[GOAL OF THE EXERCISE]:
A single number is required: how many lines in the records below contain "type".

[INFORMATION SUPPLIED]:
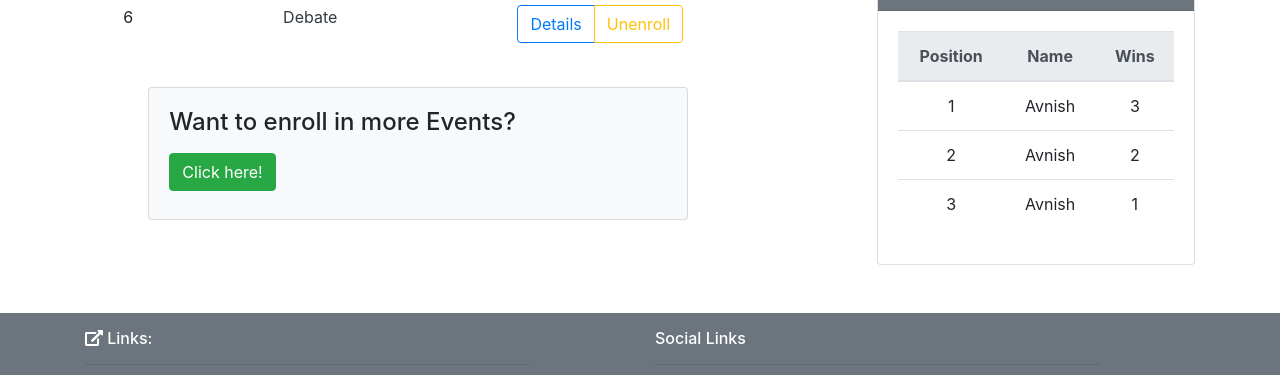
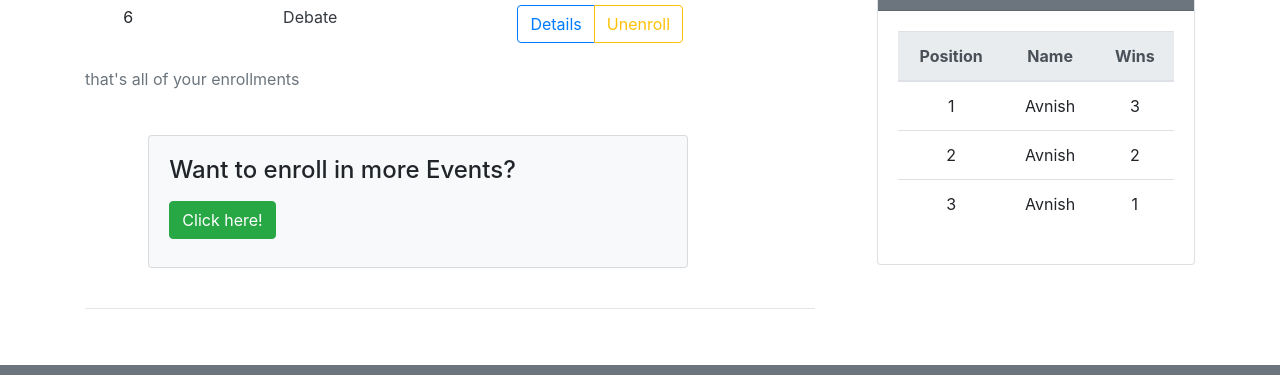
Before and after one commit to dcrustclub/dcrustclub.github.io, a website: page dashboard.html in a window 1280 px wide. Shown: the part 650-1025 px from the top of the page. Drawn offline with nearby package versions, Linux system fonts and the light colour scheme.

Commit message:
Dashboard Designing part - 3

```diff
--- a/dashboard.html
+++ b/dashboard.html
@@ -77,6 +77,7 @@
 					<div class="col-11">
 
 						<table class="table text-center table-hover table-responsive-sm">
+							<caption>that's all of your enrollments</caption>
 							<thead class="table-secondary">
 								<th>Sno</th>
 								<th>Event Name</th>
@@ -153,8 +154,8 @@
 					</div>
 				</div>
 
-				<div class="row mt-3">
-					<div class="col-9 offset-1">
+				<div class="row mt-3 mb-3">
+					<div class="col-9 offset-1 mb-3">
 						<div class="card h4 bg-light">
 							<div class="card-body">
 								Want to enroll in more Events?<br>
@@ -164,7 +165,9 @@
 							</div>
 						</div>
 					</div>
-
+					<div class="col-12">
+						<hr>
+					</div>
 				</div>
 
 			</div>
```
--
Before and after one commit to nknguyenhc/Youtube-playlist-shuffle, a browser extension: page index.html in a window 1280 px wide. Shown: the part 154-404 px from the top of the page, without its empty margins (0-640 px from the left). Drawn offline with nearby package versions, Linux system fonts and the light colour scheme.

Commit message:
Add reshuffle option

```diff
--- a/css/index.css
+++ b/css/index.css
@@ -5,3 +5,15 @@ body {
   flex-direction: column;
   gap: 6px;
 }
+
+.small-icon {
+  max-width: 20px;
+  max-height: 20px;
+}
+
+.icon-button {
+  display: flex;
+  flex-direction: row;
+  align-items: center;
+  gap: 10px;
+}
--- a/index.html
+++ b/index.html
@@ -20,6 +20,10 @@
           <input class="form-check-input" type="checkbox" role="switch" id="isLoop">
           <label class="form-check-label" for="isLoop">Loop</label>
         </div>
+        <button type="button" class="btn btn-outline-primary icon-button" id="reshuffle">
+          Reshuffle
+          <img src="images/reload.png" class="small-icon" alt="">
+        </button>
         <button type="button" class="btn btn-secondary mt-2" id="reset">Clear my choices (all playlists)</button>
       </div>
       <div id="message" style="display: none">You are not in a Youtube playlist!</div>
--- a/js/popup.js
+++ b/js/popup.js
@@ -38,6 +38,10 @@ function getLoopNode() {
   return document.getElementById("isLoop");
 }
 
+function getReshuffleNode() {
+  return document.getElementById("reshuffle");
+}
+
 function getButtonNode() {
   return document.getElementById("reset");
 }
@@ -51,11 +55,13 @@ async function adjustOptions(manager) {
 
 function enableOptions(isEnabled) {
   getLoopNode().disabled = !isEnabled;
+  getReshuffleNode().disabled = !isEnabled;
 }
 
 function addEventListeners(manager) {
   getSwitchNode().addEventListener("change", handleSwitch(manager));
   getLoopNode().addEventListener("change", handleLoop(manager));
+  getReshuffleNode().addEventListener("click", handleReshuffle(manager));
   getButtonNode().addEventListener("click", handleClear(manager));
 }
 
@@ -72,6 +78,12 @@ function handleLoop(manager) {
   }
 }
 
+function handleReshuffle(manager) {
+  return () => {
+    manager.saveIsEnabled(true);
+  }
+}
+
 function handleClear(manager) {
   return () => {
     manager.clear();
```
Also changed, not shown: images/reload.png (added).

[YOUR SOLUTION]:
3